With Sizemore out of the mix for Opening Day, the Indians are holding a competition this spring to fill the lone vacancy in the outfield. Shin-Soo Choo will man right field and it seems likely that Michael Brantley will shift from left field to center, which he also did at the start of last year while Sizemore rehabbed a left knee problem.
Sipp hopes to slow opponents' running game
GOODYEAR, Ariz. -- Indians left-hander Tony Sipp is spending this spring trying to understand why baserunners had so much success against him last season. He gave up stolen bases at a high rate and there was a clear pattern within that problem.
"All the runners went on my slider," Sipp said. "So we're trying to figure out what to do, or if I was tipping my pitches or something."
Sipp might consider brainstorming with Cleveland starter Josh Tomlin, who sits just a few lockers over. Last season, Tomlin became the first pitcher since at least the start of divisional play in 1969 to qualify for the ERA title while having no runners even attempt a stolen base against him.
That got brought up in Sipp's meeting with manager Manny Acta and general manager Chris Antonetti.
"Yeah," Sipp said. "They told me to talk to Tomlin."
Sipp appeared in 69 games for the Tribe last year and allowed 13 stolen bases in 15 attempts. That represented the fourth most steals allowed among American League relievers. What is most glaring about the development is that Sipp is left-handed, which typically helps in naturally slowing down the running game.
Tomlin said the key for him was varying his looks to first base. The right-hander would sometimes hold the baseball longer than other times or throw in a step-off move on occasion. Tomlin also tried to mix up how many times he would look over to first base -- not looking at all in certain situations.
"You just don't want them to have a pattern of what you're trying to do," Tomlin said. "It's just making them aware that you're aware that they're there. Basically, that's all I did."
Tomlin was also quick to praise his catchers.

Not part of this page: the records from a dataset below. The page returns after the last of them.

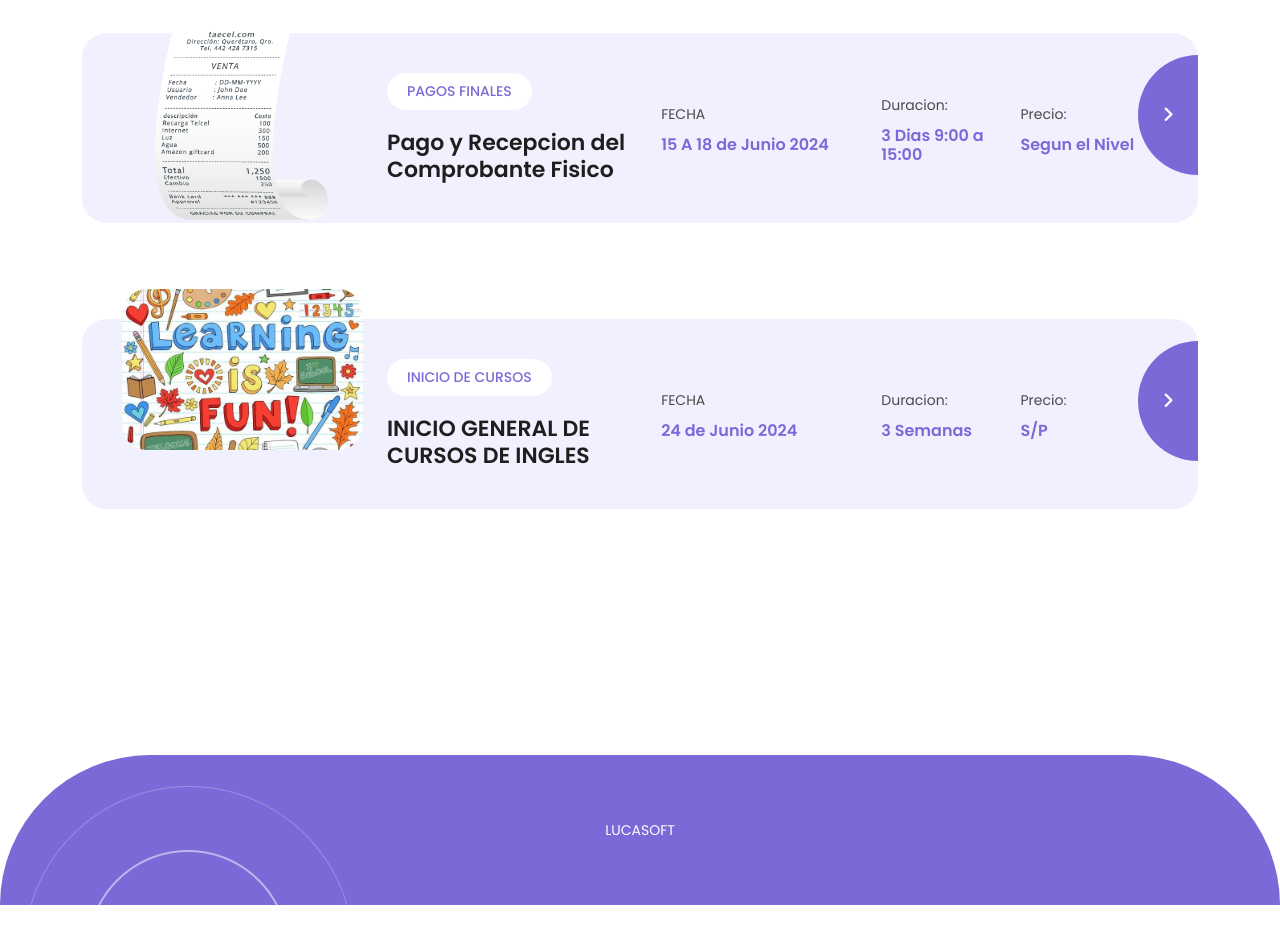
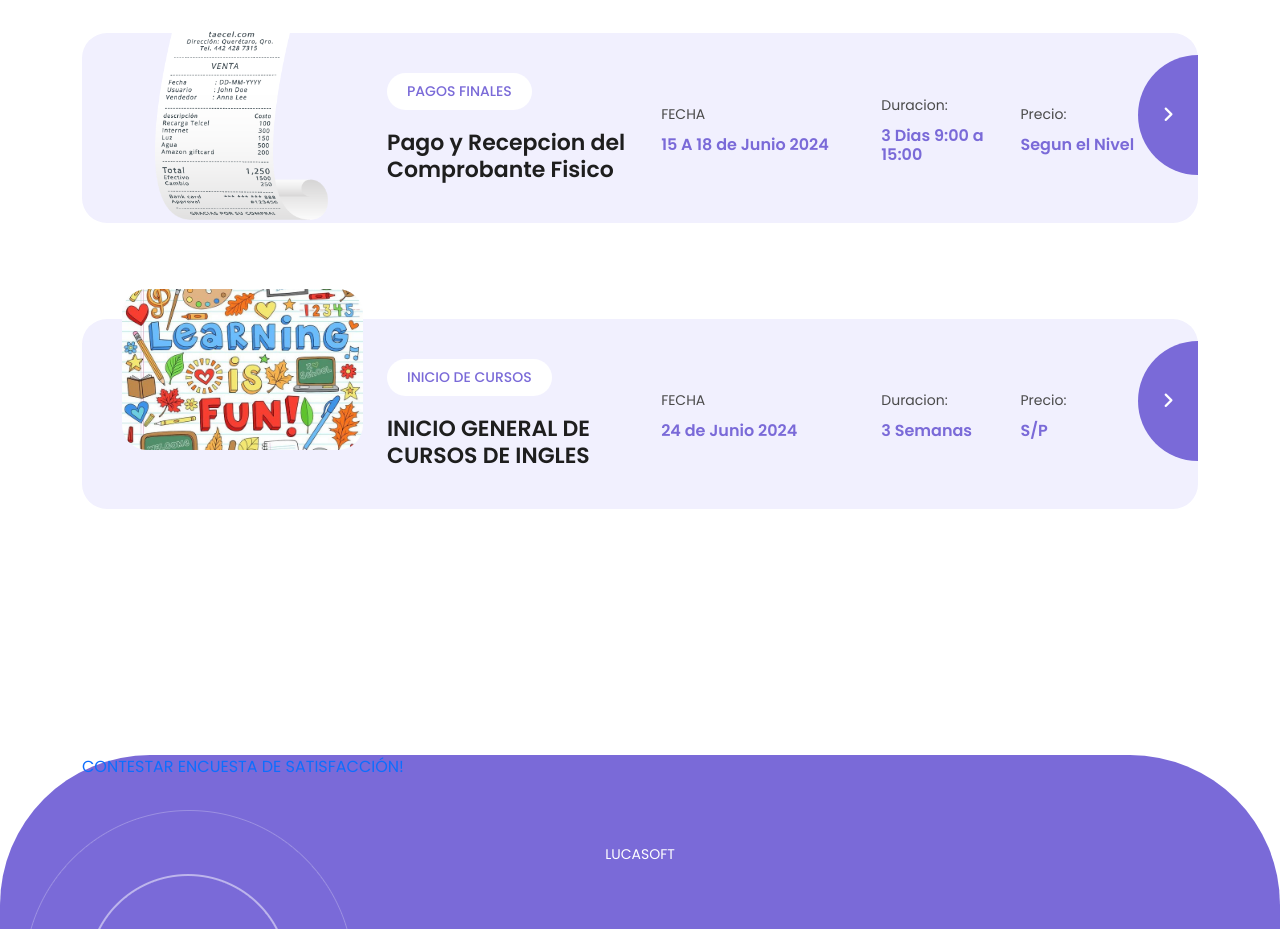
Before and after one commit to LuisCastle08/EnglishServiceWeb, a plain HTML site: page index.html in a window 1280 px wide. Shown: the part 6651-7580 px from the top of the page. Before the commit the page ends 7556 px from the top, so only its background shows below. Drawn offline with nearby package versions, Linux system fonts and the light colour scheme.

Commit message:
Se añade el link de Encuesta de Satisfaccion

```diff
--- a/index.html
+++ b/index.html
@@ -688,10 +688,13 @@
   <footer>
     <div class="container">
       <div class="col-lg-12">
+        <a href="https://docs.google.com/forms/d/e/1FAIpQLSdO0C_UyUFPlhdr_ZSJBrO62q4hlpAhOip_CyBUYKIu8f_Y9w/viewform?usp=sf_link">CONTESTAR ENCUESTA DE SATISFACCIÓN!</a>
         <p>LUCASOFT</p>
       </div>
     </div>
   </footer>
+
+
 
   <!-- Scripts -->
   <!-- Bootstrap core JavaScript -->
```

"My times to home were pretty quick last year," Tomlin said. "And when you have guys like Carlos Santana and Lou Marson back there -- guys that can throw the ball pretty good -- it just makes for a hard recipe for stolen bases."
Only one run was scored in Wednesday's four-inning intrasquad game at the Indians' spring complex. It came courtesy of an RBI single from Jose Lopez, who is in camp as a non-roster invitee and is vying for a spot on the Tribe's bench as a utility man.

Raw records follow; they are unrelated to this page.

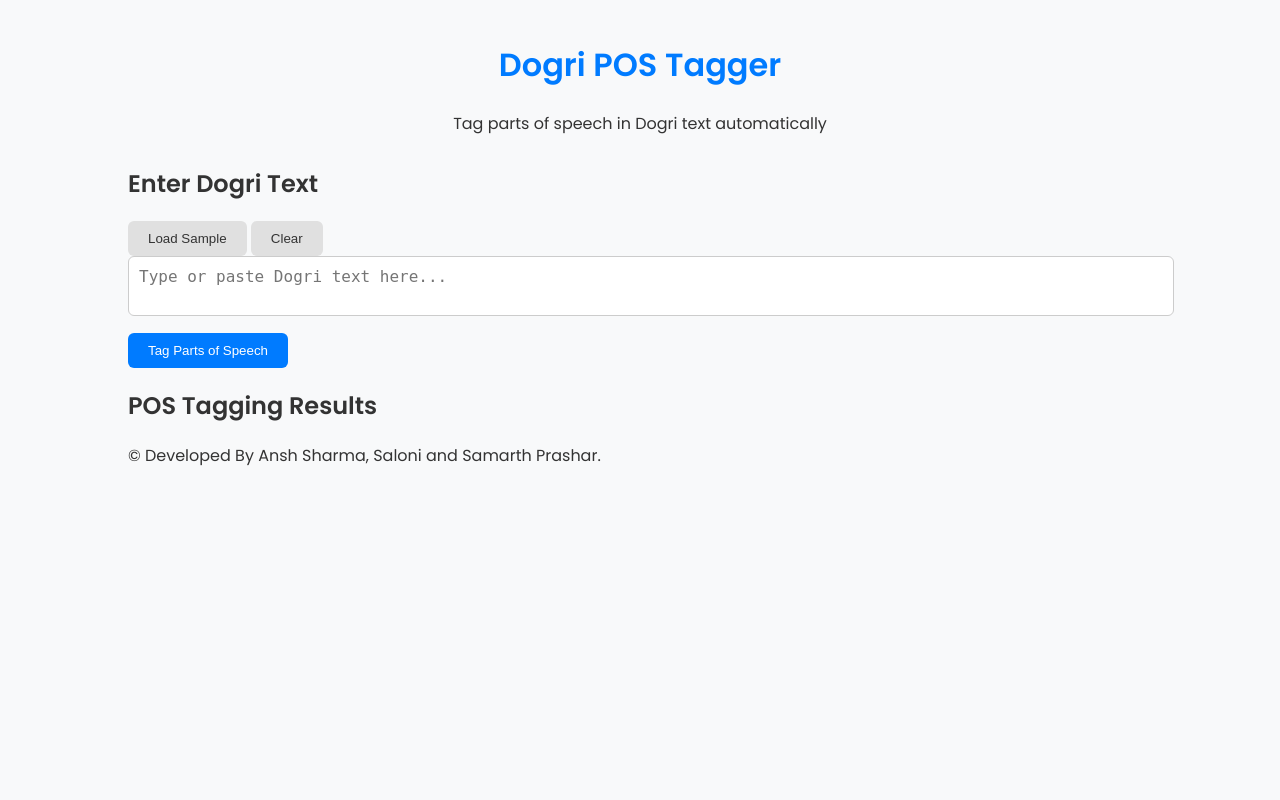
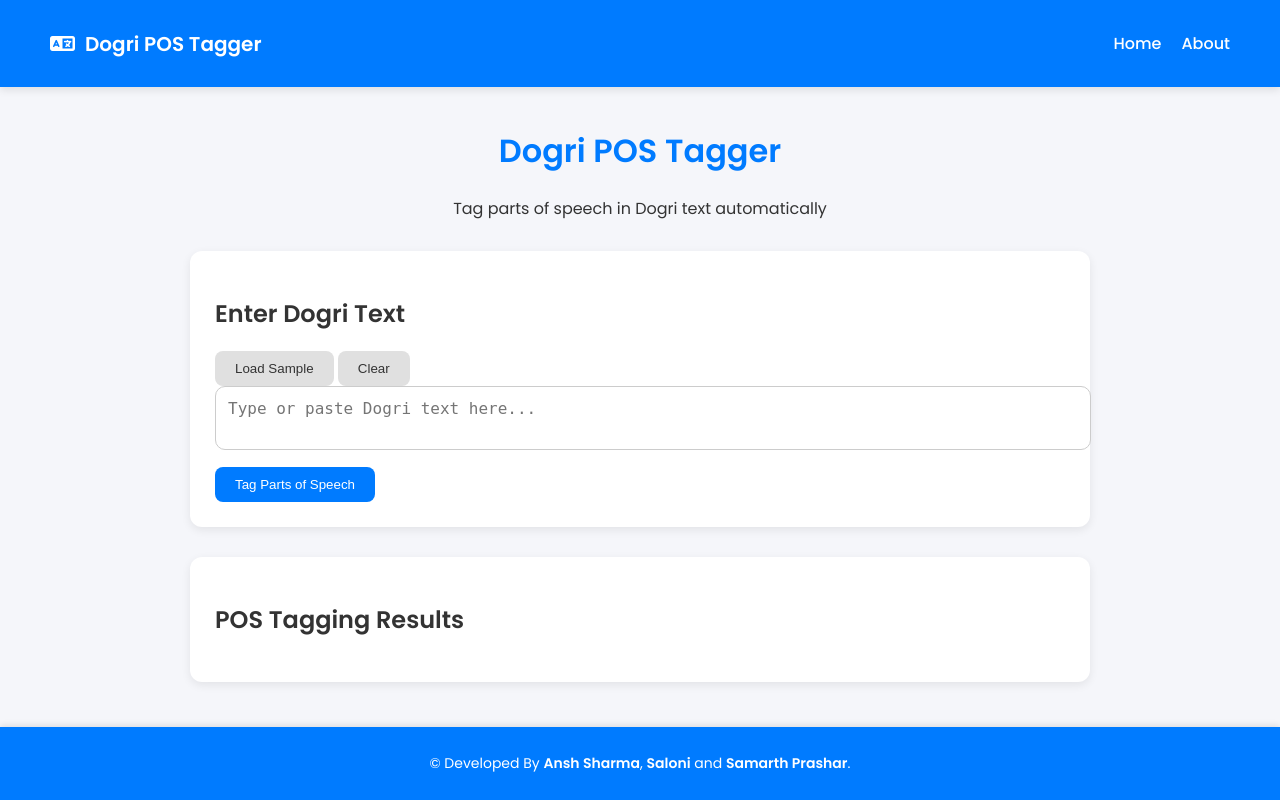
Before and after one commit to Ansh-2222/POS-tagger-for-Dogri, a Flask app: page / in a window 1280 px wide. Run offline with Flask 3, Linux system fonts and the light colour scheme; parts of the project's set-up code (start-up, migrations or seed data) failed here and were passed over.

Commit message:
Chnage in UI

```diff
--- a/static/style.css
+++ b/static/style.css
@@ -1,15 +1,55 @@
 body {
     font-family: 'Poppins', sans-serif;
-    background-color: #f8f9fa;
+    background-color: #f5f6fa;
     margin: 0;
     padding: 0;
     color: #333;
 }
 
+/* Navbar */
+.navbar {
+    background-color: #007BFF;
+    color: white;
+    padding: 15px 50px;
+    display: flex;
+    justify-content: space-between;
+    align-items: center;
+    box-shadow: 0 3px 8px rgba(0, 0, 0, 0.1);
+}
+
+.nav-logo {
+    display: flex;
+    align-items: center;
+    font-size: 20px;
+    font-weight: 600;
+}
+
+.nav-logo i {
+    margin-right: 10px;
+}
+
+.nav-links {
+    list-style: none;
+    display: flex;
+    gap: 20px;
+}
+
+.nav-links a {
+    text-decoration: none;
+    color: white;
+    font-weight: 500;
+    transition: color 0.3s;
+}
+
+.nav-links a:hover {
+    color: #dfe6f0;
+}
+
+/* Container */
 .container {
-    width: 80%;
-    margin: 0 auto;
-    padding: 20px;
+    width: 85%;
+    max-width: 900px;
+    margin: 40px auto 100px auto;
 }
 
 header {
@@ -22,12 +62,14 @@ h1 {
     font-weight: 600;
 }
 
+/* Buttons */
 .btn {
     padding: 10px 20px;
     border: none;
-    border-radius: 6px;
+    border-radius: 8px;
     cursor: pointer;
     font-weight: 500;
+    transition: 0.3s;
 }
 
 .btn.primary {
@@ -35,47 +77,72 @@ h1 {
     color: white;
 }
 
+.btn.primary:hover {
+    background-color: #0056d2;
+}
+
 .btn.secondary {
     background-color: #e0e0e0;
     color: #333;
 }
 
+.btn.secondary:hover {
+    background-color: #d1d1d1;
+}
+
+/* Card Style Sections */
+.card {
+    background: white;
+    border-radius: 12px;
+    padding: 25px;
+    box-shadow: 0 3px 10px rgba(0, 0, 0, 0.08);
+    margin-bottom: 30px;
+}
+
+/* Textarea */
 textarea {
     width: 100%;
-    border-radius: 6px;
+    border-radius: 10px;
     border: 1px solid #ccc;
-    padding: 10px;
+    padding: 12px;
     resize: none;
     font-size: 16px;
     margin-bottom: 10px;
+    outline: none;
+    transition: border 0.3s;
 }
 
+textarea:focus {
+    border-color: #007BFF;
+}
+
+/* Table */
 .table-wrapper {
     max-height: 300px;
     overflow-y: auto;
+    border-radius: 8px;
+    border: 1px solid #ddd;
 }
 
 table {
     width: 100%;
     border-collapse: collapse;
-    margin-top: 10px;
 }
 
 th, td {
-    border: 1px solid #ddd;
-    padding: 8px;
+    border-bottom: 1px solid #ddd;
+    padding: 10px;
     text-align: center;
 }
 
 th {
     background-color: #007BFF;
     color: white;
+    position: sticky;
+    top: 0;
 }
 
-.hidden {
-    display: none;
-}
-
+/* Loading Spinner */
 .loading {
     text-align: center;
 }
@@ -93,3 +160,20 @@ th {
 @keyframes spin {
     100% { transform: rotate(360deg); }
 }
+
+/* Bottom Bar */
+.bottom-bar {
+    position: fixed;
+    bottom: 0;
+    width: 100%;
+    background-color: #007BFF;
+    color: white;
+    text-align: center;
+    padding: 12px 0;
+    font-size: 14px;
+    box-shadow: 0 -2px 6px rgba(0, 0, 0, 0.1);
+}
+
+.hidden {
+    display: none;
+}
--- a/templates/index.html
+++ b/templates/index.html
@@ -9,6 +9,18 @@
     <link rel="stylesheet" href="https://cdnjs.cloudflare.com/ajax/libs/font-awesome/6.0.0-beta3/css/all.min.css">
 </head>
 <body>
+    <!-- Navbar -->
+    <nav class="navbar">
+        <div class="nav-logo">
+            <i class="fas fa-language"></i>
+            <span>Dogri POS Tagger</span>
+        </div>
+        <ul class="nav-links">
+            <li><a href="#">Home</a></li>
+            <li><a href="#">About</a></li>
+        </ul>
+    </nav>
+
     <div class="container">
         <header>
             <h1>Dogri POS Tagger</h1>
@@ -16,7 +28,7 @@
         </header>
 
         <div class="main-content">
-            <div class="input-section">
+            <div class="input-section card">
                 <div class="input-header">
                     <h2>Enter Dogri Text</h2>
                     <div class="buttons">
@@ -28,7 +40,7 @@
                 <button id="tag-btn" class="btn primary">Tag Parts of Speech</button>
             </div>
 
-            <div class="output-section">
+            <div class="output-section card">
                 <h2>POS Tagging Results</h2>
                 <div class="results-container">
                     <div id="loading" class="loading" style="display:none;">
@@ -36,15 +48,6 @@
                         <p>Processing text...</p>
                     </div>
                     <div id="results-table-container" class="hidden">
-                        <div class="table-controls">
-                            <div class="search-box">
-                                <input type="text" id="search-input" placeholder="Search words...">
-                                <i class="fas fa-search"></i>
-                            </div>
-                            <button id="export-btn" class="btn secondary">
-                                <i class="fas fa-download"></i> Export
-                            </button>
-                        </div>
                         <div class="table-wrapper">
                             <table id="results-table">
                                 <thead>
@@ -63,11 +66,12 @@
                 </div>
             </div>
         </div>
+    </div>
 
-        <footer>
-            <p>© Developed By Ansh Sharma, Saloni and Samarth Prashar.</p>
-        </footer>
-    </div>
+    <!-- Bottom Bar -->
+    <footer class="bottom-bar">
+        <p>© Developed By <strong>Ansh Sharma</strong>, <strong>Saloni</strong> and <strong>Samarth Prashar</strong>.</p>
+    </footer>
 
     <script src="{{ url_for('static', filename='script.js') }}"></script>
 </body>
```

In the first inning of Wednesday's game, Carlos Santana ripped a pitch down the left-field line but stopped running because he thought it was foul. When alerted by his yelling teammates that it was actually fair, he still managed to leg out a double.
Indians outfielder Trevor Crowe, who saw his jersey number climb from No. 4 to No. 80 after being taken off the 40-man roster over the offseason, made sure he was noticed in Wedesday's intrasquad game. Crowe (a non-roster invitee) drew a walk and stole second base.
The Indians' second intrasquad game will be held at noon MST on Thursday at Goodyear Ballpark, which is located roughly a half-mile north of the team's player development complex. The game is free for the pubic to attend. Pitchers scheduled to appear include Derek Lowe, Kevin Slowey, Jeanmar Gomez, Dan Wheeler, Scott Barnes, Zach McAllister, Chris Ray, Corey Kluber, Danny Salazar and Hector Ambriz.
Al Rosen, who played for the Indians from 1947-56, celebrated his 22nd birthday on Wednesday. Rosen -- actually 88 years old -- is one of only 11 Major League players who were born on Feb. 29 in a leap year in baseball history.
Quote to note: "I rode a bike and did some stretching drills -- a lot of really athletic stuff going on in there. Tomorrow I might even roll over." -- Indians closer Chris Perez, on his left oblique injury rehab